1. Believe in them. It’s just natural to walk into class thinking Ugh, I’m going to have to fight with Randy today to get him to work. But if that’s our expectation, it will become the reality. Instead, we need to believe in our students and their potential. Did you catch that last word – potential. Believe in what they are capable of becoming, even if they are miles away right now. Believe that they can and will become a successful student. When you believe in them, it changes how you respond to them. And it just might change how they respond to you.
2. Get the parents involved. Don’t wait to get the parents in the loop and try to get their support. Some parents will be more supportive than others. And some will say they’re supportive but never follow through. Regardless, keep trying to involve them as much as possible. And give them specific ideas for how they can help their student. Some parents don’t know what to do, but a specific suggestion such as “Review his multiplication facts with him once a day” may be more manageable. (If you find yourself getting frustrated with the parent check out my post What to Do With the Parent Who’s Driving You Crazy.)
3. Expect them to participate. Don’t allow an unmotivated student to just sit in your class and do nothing. Expect them to take notes, work on assignments, answer questions, and do everything else the class is doing. When he doesn’t, quietly approach him and get him back on task. Be patient and consistent in your expectations, and he should start getting the idea that he doesn’t have a choice but to stay involved.
4. Encourage them. Often students acts lazy because they are actually extremely frustrated that they cannot figure something out. Or, they may have tried and not have seen success as quickly as they thought they would. In either case, they need encouragement. Talk to them about the potential you see in them and how you believe in them. And when you see improvement or even the smallest of successes, praise them and encourage them to keep it up.

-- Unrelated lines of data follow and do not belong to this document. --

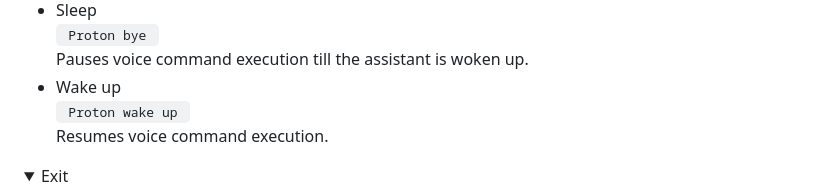
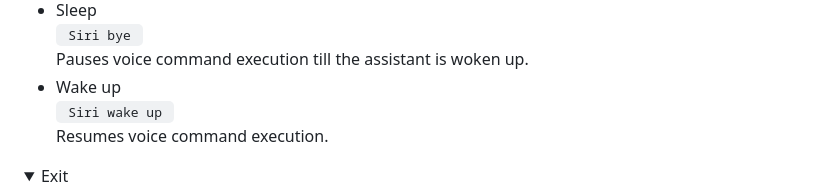
Before and after one commit to LavanyaSirisha/Leap-Motion-Based-AI-Mouse-with-Virtual-Voice-Assistant, a Markdown page: README.md, the part around one of its changes. Rendered like a GitHub page; folded sections open.

```diff
--- a/README.md
+++ b/README.md
@@ -161,12 +146,12 @@
   <ul>
     <li>
       Sleep<br>
-      <code> Proton bye </code><br>
+      <code> Siri bye </code><br>
       Pauses voice command execution till the assistant is woken up.
     </li>
     <li>
       Wake up<br>
-      <code> Proton wake up </code><br>
+      <code> Siri wake up </code><br>
       Resumes voice command execution.
     </li>
   </ul>
```
Also changed, not shown: other parts of README.md (+83 -57 lines).
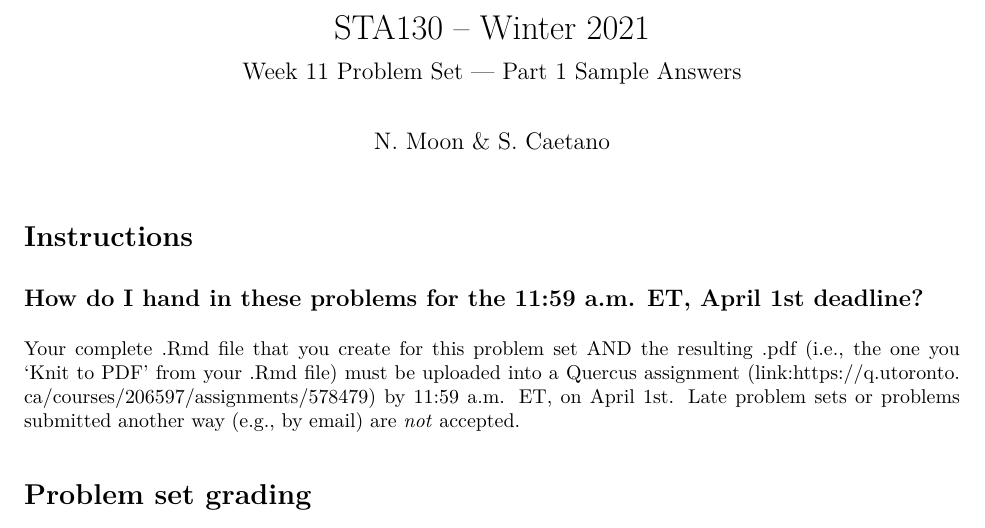
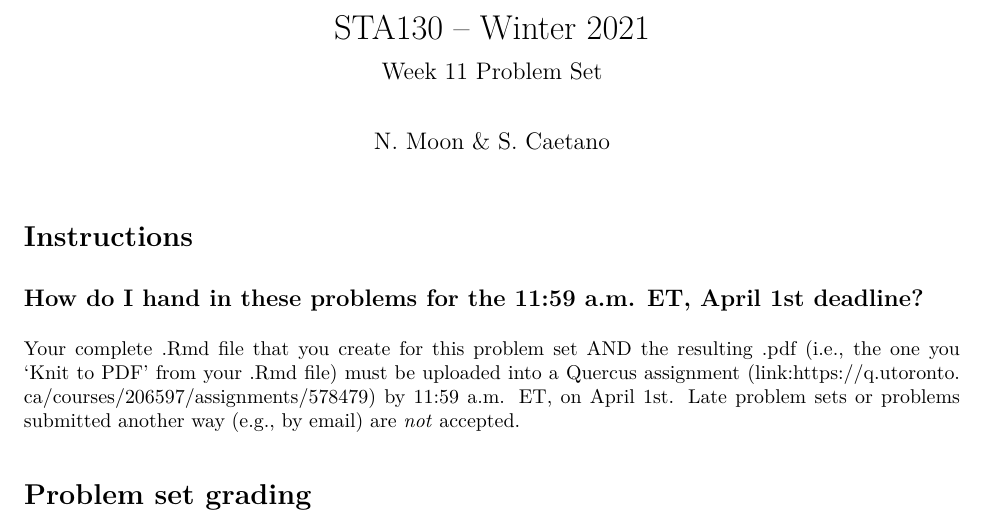
Before and after one commit to SamanthaJoCaetano/STA130-W21-Week11-ProblemSet, an R Markdown document (Week11-ProblemSet.Rmd): part of page 1 of 7, cut so that both start at the same text. The pictures show the output file Week11-ProblemSet.pdf that the author committed with the source.

Commit message:
Updating Title

```diff
--- a/Week11-ProblemSet.Rmd
+++ b/Week11-ProblemSet.Rmd
@@ -1,7 +1,7 @@
 ---
 title: "STA130 -- Winter 2021"
 author: "N. Moon & S. Caetano"
-subtitle: Week 11 Problem Set — Part 1 Sample Answers
+subtitle: Week 11 Problem Set
 output:
   pdf_document: default
   html_document: default
```
Also changed, not shown: Week11-ProblemSet.pdf.
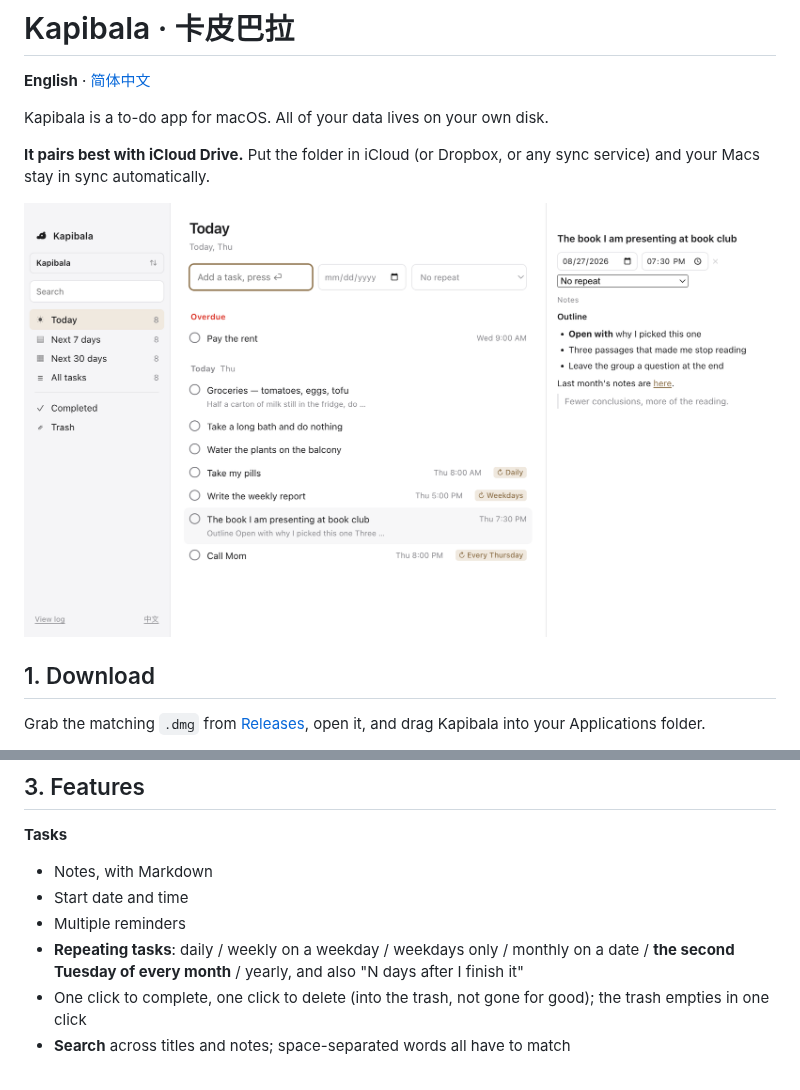
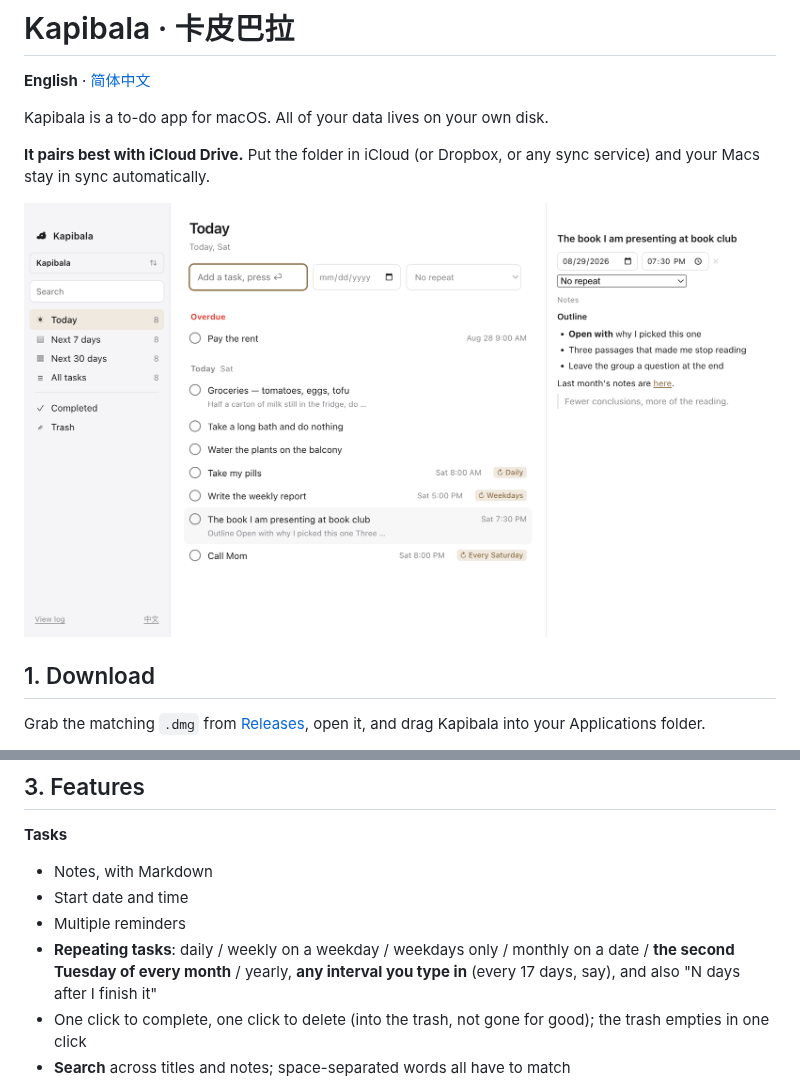
Before and after one commit to yaodongen/kapibala, a Markdown page: README.md, 2 parts joined by grey strips. Drawn GitHub-style; pictures changed too: docs/images/screenshot.png.

```diff
--- a/README.md
+++ b/README.md
@@ -41,7 +41,7 @@ Want a backup? `cp -r` or Time Machine. Done with the app? Delete it — the dat
 - Notes, with Markdown
 - Start date and time
 - Multiple reminders
-- **Repeating tasks**: daily / weekly on a weekday / weekdays only / monthly on a date / **the second Tuesday of every month** / yearly, and also "N days after I finish it"
+- **Repeating tasks**: daily / weekly on a weekday / weekdays only / monthly on a date / **the second Tuesday of every month** / yearly, **any interval you type in** (every 17 days, say), and also "N days after I finish it"
 - One click to complete, one click to delete (into the trash, not gone for good); the trash empties in one click
 - **Search** across titles and notes; space-separated words all have to match
 
```
Also changed, not shown: README.zh.md (+1 -1 lines), docs/images/screenshot.zh.png, 11 other files.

5. Require them to complete their work. Don’t just give up and start accepting the fact that Nicole never completes her assignments. Require your students to complete their work, even if you have to think of creative ways to make this happen. If we allow our students to simply not do their work, we are allowing them to cheat themselves out of their education. We cannot let them make such a damaging mistake.
6. Be patient and consistent. Growth takes time – and by time I mean years. Yes, years. We (just like the kids sometimes) want to see progress now, but often it takes years for students to improve. Remember that the consistency, compassion, and effort you put into helping them now is not wasted – even if you aren’t the one who sees the results. I had the privilege to teach at a K through 12 school, and it was amazing to see students who were a bit of a mess in middle school succeeding and even excelling in high school. So don’t give up – the seeds you are sowing won’t grow overnight. (I write more about this in my post What to Do With the Kid Who’s Driving You Crazy.)
Have you found these strategies effective in your classroom? What else have you done to help students who won’t learn?